Based on growing polling evidence, it is highly likely that the UK Independence Party (UKIP) will top the national poll in the European elections. Even though historically UKIP has over-performed in European elections, coming second in 2009, this would be a remarkable achievement for a party which at the previous general election secured only 3.1% of the vote.
And a political earthquake it might just be. Last-minute polling indicates that UKIP could be poised to humiliate the major parties. According to YouGov, Labour are only just tied with UKIP at 27%, the Tories are limping into third at 23%, and the Lib Dems are jostling for fourth place with the Greens at around 10%.

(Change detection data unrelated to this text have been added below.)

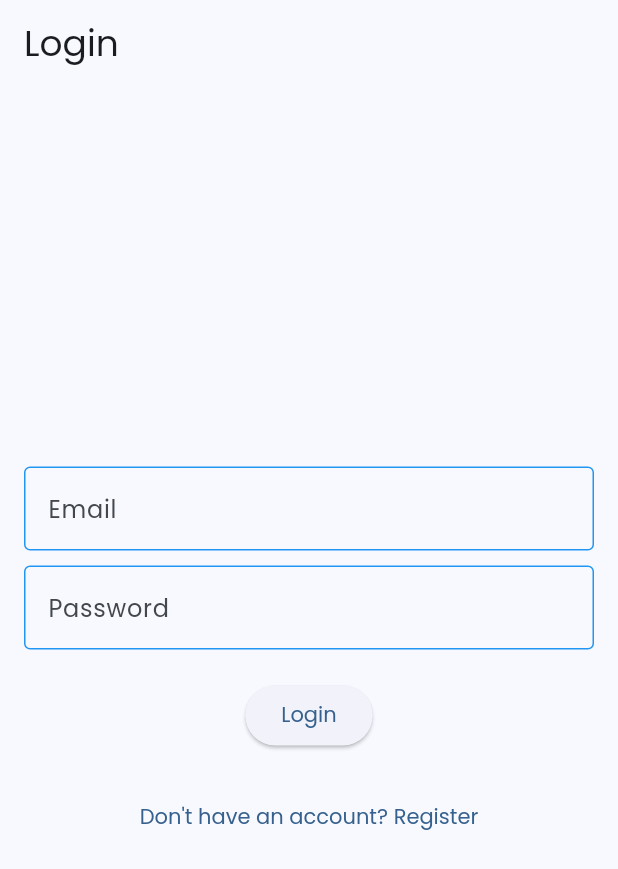
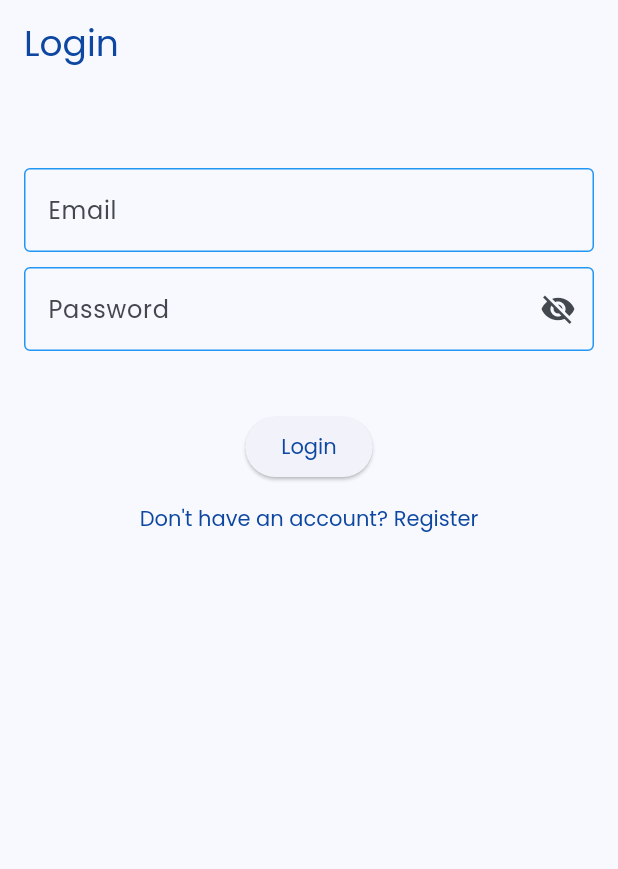
Before and after one commit to elena-atanasoska/Classly, a Flutter app: the screen it shows after launch, on a phone screen of 412 x 824 dp. Shown: the top 869 px of the screen. Run offline on Flutter 3.47's test engine with Material 3 defaults, Android fonts, the phone set to English and light mode, and no system bars; our stand-ins replace cloud_firestore, firebase_auth, firebase_core, firebase_storage, flutter_local_notifications, geolocator and 5 more; accounts and stored records are empty; generated files the repository leaves out were written again.

Commit message:
login fix

```diff
--- a/lib/presentation/screens/login_screen.dart
+++ b/lib/presentation/screens/login_screen.dart
@@ -1,5 +1,7 @@
 import 'package:firebase_auth/firebase_auth.dart';
 import 'package:flutter/material.dart';
+import 'package:google_fonts/google_fonts.dart';
+
 import '../../application/services/AuthService.dart';
 import 'bottom_navigation.dart';
 import 'register_screen.dart';
@@ -10,69 +12,126 @@ class LoginScreen extends StatefulWidget {
 }
 
 class _LoginScreenState extends State<LoginScreen> {
-  final _formKey = GlobalKey<FormState>();
   final TextEditingController _emailController = TextEditingController();
   final TextEditingController _passwordController = TextEditingController();
   final AuthService authService = AuthService();
+  final FirebaseAuth _auth = FirebaseAuth.instance;
+  bool _passwordVisible = false;
+  String _errorMessage = '';
+
+  Future<void> _login() async {
+    setState(() {
+      _errorMessage = '';
+    });
+
+    try {
+      await _auth.signInWithEmailAndPassword(
+        email: _emailController.text,
+        password: _passwordController.text,
+      );
+      Navigator.of(context).pushReplacement(
+        MaterialPageRoute(builder: (context) => BottomNavigation()),
+      );
+    } on FirebaseAuthException catch (e) {
+      setState(() {
+        _errorMessage = 'Invalid email or password';
+      });
+    } catch (e) {
+      setState(() {
+        _errorMessage = 'An unknown error occurred';
+      });
+    }
+  }
 
   @override
   Widget build(BuildContext context) {
     return Scaffold(
       appBar: AppBar(
-        title: Text('Login'),
+        title: Text(
+          'Login',
+          style: GoogleFonts.poppins(
+            textStyle: TextStyle(color: Color(0xFF0D47A1)),
+          ),
+        ),
       ),
-      body: Padding(
-        padding: const EdgeInsets.all(16.0),
-        child: Form(
-          key: _formKey,
+      body: SingleChildScrollView(
+        child: Padding(
+          padding: const EdgeInsets.all(16.0),
           child: Column(
-            mainAxisAlignment: MainAxisAlignment.center,
             children: [
-              TextFormField(
+              SizedBox(height: 40),
+              // Image.asset(
+              //   'assets/images/expiremind-high-resolution-logo-transparent.png',
+              //   height: 100,
+              // ),
+              // SizedBox(height: 20),
+              TextField(
                 controller: _emailController,
-                decoration: InputDecoration(labelText: 'Email'),
-                keyboardType: TextInputType.emailAddress,
-                validator: (value) {
-                  if (value == null || value.isEmpty) {
-                    return 'Please enter your email';
-                  }
-                  return null;
-                },
+                decoration: InputDecoration(
+                  labelText: 'Email',
+                  labelStyle: GoogleFonts.poppins(
+                    textStyle: TextStyle(
+                      fontSize: 16.0,
+                    ),
+                  ),
+                ),
               ),
               SizedBox(height: 10),
-              TextFormField(
+              TextField(
                 controller: _passwordController,
-                decoration: InputDecoration(labelText: 'Password'),
-                obscureText: true,
-                validator: (value) {
-                  if (value == null || value.isEmpty) {
-                    return 'Please enter your password';
-                  }
-                  return null;
-                },
+                decoration: InputDecoration(
+                  labelText: 'Password',
+                  labelStyle: GoogleFonts.poppins(
+                    textStyle: TextStyle(
+                      fontSize: 16.0,
+                    ),
+                  ),
+                  suffixIcon: IconButton(
+                    icon: Icon(
+                      _passwordVisible
+                          ? Icons.visibility
+                          : Icons.visibility_off,
+                    ),
+                    onPressed: () {
+                      setState(() {
+                        _passwordVisible = !_passwordVisible;
+                      });
+                    },
+                  ),
+                ),
+                obscureText: !_passwordVisible,
               ),
               SizedBox(height: 20),
+              if (_errorMessage.isNotEmpty)
+                Text(
+                  _errorMessage,
+                  style: GoogleFonts.poppins(
+                    textStyle: TextStyle(color: Colors.red),
+                  ),
+                ),
+              SizedBox(height: 20),
               ElevatedButton(
-                onPressed: () {
-                  if (_formKey.currentState?.validate() ?? false) {
-                    loginUser(
-                      _emailController.text,
-                      _passwordController.text,
-                      context,
-                    );
-                  }
-                },
-                child: Text('Login'),
+                onPressed: _login,
+                child: Text(
+                  'Login',
+                  style: GoogleFonts.poppins(
+                    textStyle: TextStyle(color: Color(0xFF0D47A1)),
+                  ),
+                ),
               ),
-              SizedBox(height: 20),
               TextButton(
                 onPressed: () {
-                  Navigator.pushReplacement(
-                    context,
-                    MaterialPageRoute(builder: (context) => RegistrationScreen()),
+                  Navigator.of(context).push(
+                    MaterialPageRoute(
+                        builder: (context) => RegistrationScreen()),
                   );
                 },
-                child: Text('Don\'t have an account? Register'),
+                child: Text(
+                  'Don\'t have an account? Register',
+                  style: GoogleFonts.poppins(
+                    textStyle: TextStyle(color: Color(0xFF0D47A1)),
+                  ),
+                ),
               ),
             ],
           ),
@@ -80,34 +139,4 @@ class _LoginScreenState extends State<LoginScreen> {
       ),
     );
   }
-
-  Future<void> loginUser(
-      String email,
-      String password,
-      BuildContext context,
-      ) async {
-    try {
-      await authService.login(email, password);
-
-      Navigator.pushReplacement(
-        context,
-        MaterialPageRoute(builder: (context) => BottomNavigation()),
-      );
-    } catch (e) {
-      String errorMessage = 'Login failed';
-      if (e is FirebaseAuthException) {
-        final match = RegExp(r'\[(.*?)\]').firstMatch(e.message ?? '');
-        if (match != null && match.group(1) != null) {
-          errorMessage = match.group(1)!;
-        } else {
-          errorMessage = e.message ?? 'Login failed';
-        }
-      }
-
-      print('Login failed: $errorMessage');
-      ScaffoldMessenger.of(context).showSnackBar(
-        SnackBar(content: Text(errorMessage)),
-      );
-    }
-  }
 }
```
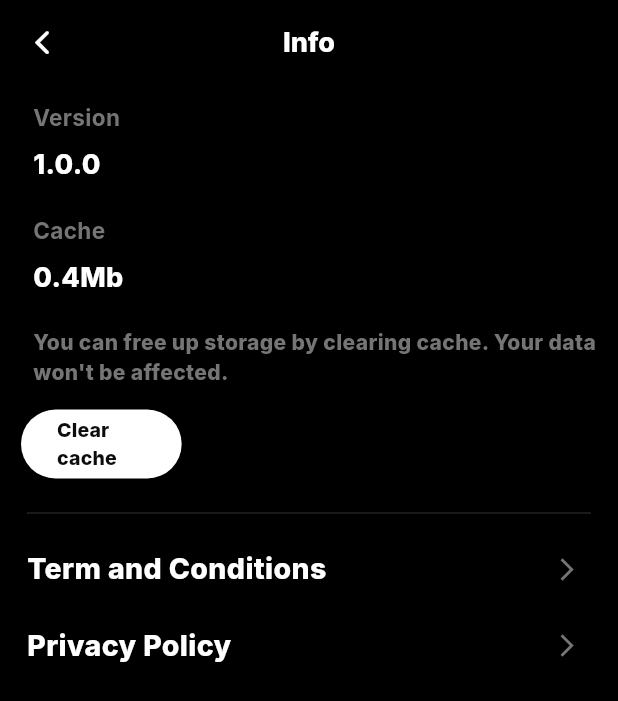
After one commit to Tho100/revent, a Flutter app: the SettingsPage screen opened directly, after a tap on "Info", on a phone screen of 412 x 824 dp. The commit adds this screen. Shown: the top 701 px of the screen. Run offline on Flutter 3.47's test engine with Material 3 defaults, Android fonts, the phone set to English and light mode, and no system bars; our stand-ins replace flutter_dotenv, flutter_native_image, get_it, google_fonts; missing offline and left inert: dynamic_height_grid_view, image_picker_plus, mysql_client.

Commit message:
Added app-info page

```diff
--- /dev/null
+++ b/lib/pages/setttings/app_info_page.dart
@@ -0,0 +1,136 @@
+import 'package:flutter/material.dart';
+import 'package:google_fonts/google_fonts.dart';
+import 'package:revent/themes/theme_color.dart';
+import 'package:revent/widgets/app_bar.dart';
+import 'package:revent/widgets/buttons/main_button.dart';
+import 'package:revent/widgets/buttons/settings_button.dart';
+
+class AppInfoPage extends StatefulWidget {
+
+  const AppInfoPage({super.key});
+
+  @override
+  State<AppInfoPage> createState() => AppInfoPageState();
+
+}
+
+class AppInfoPageState extends State<AppInfoPage> {
+
+  Widget _buildHeaders(String header, String value) {
+    return Padding(
+      padding: const EdgeInsets.only(left: 8.0),
+      child: Column(
+        crossAxisAlignment: CrossAxisAlignment.start,
+        children: [
+
+          Text(
+            header,
+            style: GoogleFonts.inter(
+              color: ThemeColor.thirdWhite,
+              fontSize: 15,
+              fontWeight: FontWeight.w700,
+            ),
+          ),
+
+          const SizedBox(height: 8),
+
+          Text(
+            value,
+            style: GoogleFonts.inter(
+              color: ThemeColor.white,
+              fontSize: 18,
+              fontWeight: FontWeight.w800,
+            ),
+          ),
+
+          const SizedBox(height: 20),
+
+        ],
+      ),
+    );
+  }
+
+  Widget _buildClearCacheButton() {
+    return MainButton(
+      customWidth: MediaQuery.of(context).size.width * 0.26,
+      customHeight: 46,
+      text: 'Clear cache',
+      onPressed: () => print('Cleared')
+    );
+  }
+
+  Widget _buildBody() {
+    return Padding(
+      padding: const EdgeInsets.only(top: 0.0), // TODO: Remove unused padding
+      child: Column(
+        crossAxisAlignment: CrossAxisAlignment.start,
+        children: [
+
+          const SizedBox(height: 12),
+
+          Padding(
+            padding: const EdgeInsets.only(left: 14.0),
+            child: Column(
+              crossAxisAlignment: CrossAxisAlignment.start,
+              children: [
+
+                _buildHeaders('Version', '1.0.0'),
+                _buildHeaders('Cache', '0.4Mb'),
+
+                Padding(
+                  padding: const EdgeInsets.only(left: 8.0),
+                  child: Text(
+                    "You can free up storage by clearing cache. Your data won't be affected.",
+                    style: GoogleFonts.inter(
+                      color: ThemeColor.thirdWhite,
+                      fontWeight: FontWeight.w800,
+                      fontSize: 14
+                    ),
+                  ),
+                ),
+
+                const SizedBox(height: 15),
+
+                _buildClearCacheButton(),
+
+              ],
+            ),
+          ),
+
+          const SizedBox(height: 15),
+
+          const Padding(
+            padding: EdgeInsets.symmetric(horizontal: 18.0),
+            child: Divider(color: ThemeColor.lightGrey),
+          ),
+
+          const SizedBox(height: 8),
+
+          SettingsButton(
+            text: 'Term and Conditions',
+            onPressed: () {}
+          ),
+
+          const SizedBox(height: 8),
+
+          SettingsButton(
+            text: 'Privacy Policy',
+            onPressed: () {}
+          ),
+
+        ],
+      ),
+    );
+  }
+
+  @override
+  Widget build(BuildContext context) {
+    return Scaffold(
+      appBar: CustomAppBar(
+        context: context,
+        title: 'Info'
+      ).buildAppBar(),
+      body: _buildBody(),
+    );
+  }
+}
--- a/lib/pages/setttings/settings_page.dart
+++ b/lib/pages/setttings/settings_page.dart
@@ -2,6 +2,7 @@ import 'package:flutter/cupertino.dart';
 import 'package:flutter/material.dart';
 import 'package:revent/model/user_model.dart';
 import 'package:revent/pages/setttings/account_info_page.dart';
+import 'package:revent/pages/setttings/app_info_page.dart';
 import 'package:revent/pages/setttings/security_page.dart';
 import 'package:revent/themes/theme_color.dart';
 import 'package:revent/ui_dialog/alert_dialog.dart';
@@ -86,6 +87,19 @@ class SettingsPage extends StatelessWidget {
             onPressed: () {}
           ),
 
+          const SizedBox(height: newTopicButtonGap),
+
+          SettingsButton(
+            text: 'Info',
+            icon: CupertinoIcons.info,
+            onPressed: () {
+              Navigator.push(
+                context,
+                MaterialPageRoute(builder: (_) => const AppInfoPage())
+              );
+            }
+          ),
+
           const SizedBox(height: 16),
 
           const Padding(
```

Growing disillusionment with the main parties, whom UKIP dismisses as “out-of-touch elites”, undoubtedly explains some of the insurgent party’s apparent surge. But a much bigger factor has been the UKIP’s ability to tap into public concerns over immigration. Largely free from the stigma associated with far-right parties such as the BNP, UKIP has been able to broaden its appeal to those voters “left behind” and alarmed by the extent of social and economic change while retaining their mainstream political legitimacy on the European issue.
For the first time, UKIP has been able to link concerns about European immigration with voters’ latent uneasiness about EU membership. And as other competitors on the right of the spectrum have left the field, UKIP has seized on its electoral opportunity.
But UKIP’s growth is built on an uneasy coalition. Its core support comes from a mix of financially insecure working-class men, who were traditionally loyal to Labour but who feel they have been “left behind” in modern Britain as mainstream parties chased the middle-class vote, and strategic Conservative sympathisers, who are keen to express hostility to the European Union but much less loyal to UKIP in general elections.
And unlike previous European elections, there is growing evidence of loyalty with almost 60% of mainly this “new electorate” pledging support for the party in next year’s general election.
Yet there is plenty of evidence to suggest that such a “political earthquake” might not permanently alter the foundations of the British party system to the extent some are suggesting. It remains to be seen how UKIP will fare in a general election campaign, which will bring much closer political, press and public attention to their broader policy platform.
UKIP’s more economically libertarian leanings, for instance, will be reflected in its 2015 manifesto and campaign – and if so, how they will play out among the traditional ex-Labour supporters it now relies on. Getting the balance right to ensure this uneasy coalition of voters remains intact will not be a simple task.
And while Farage has almost single-handedly carried the party from the electoral wilderness to the verge of unprecedented electoral success, this in itself could pose problems. Among the electorate, UKIP is Nigel Farage. Little is known about the other party beasts. So far Farage has batted away controversy over the party’s advertising and dealt swiftly with UKIP affiliates who have been exposed for posting inflammatory and derogatory remarks on social media. But he has taken some personal blows – to say nothing of eggs – particularly over expenses, that may over the long-term tarnish his anti-establishment message and reduce his appeal to UKIP’s “new electorate”.
Looming larger still is the problem of how UKIP will adapt to the rigours of campaigning for individual seats. After all, seats are what count in general elections, not national vote share – and this is UKIP’s main challenge. Generally speaking, the party’s vote is fairly dispersed; it does not yet have the local infrastructure, targeting experience and tactical nous to mount successful constituency campaigns.
Because of the party’s limited organisation, it simply does not know enough about who and where its voters are. This means it has no way to convert sympathisers or potential voters, sustain this support in the face of opposition activism, and then mobilise it in sufficient numbers to closely challenge mainstream incumbents. It’s therefore very possible that UKIP could poll more votes than the Liberal Democrats in the 2015 election but win no seats, with the beleagured Lib Dems retaining more than half of their current incumbents.
There are signs that UKIP is aware of this problem. It has selected in excess of 2,600 candidates for the 2014 local elections, three times as many as it fielded in 2010, with its strongest growth in the traditional Labour strongholds. Local success is more crucial for UKIP’s longevity than the battle for who tops the poll in the European election; real credibility and political presence will only be earned by winning seats, not just coming a close second across the country.
The wind is in UKIP’s favour. The boost of the European election and mainstream parties’ difficulty motivating their supporters to vote could allow many UKIP local candidates in by the back door. This is an opportunity UKIP candidates need to seize, and in large numbers, if the party is to mount an serious effort in the general election. Only then will the seismic analogies already being used to tell UKIP’s story really be deserved.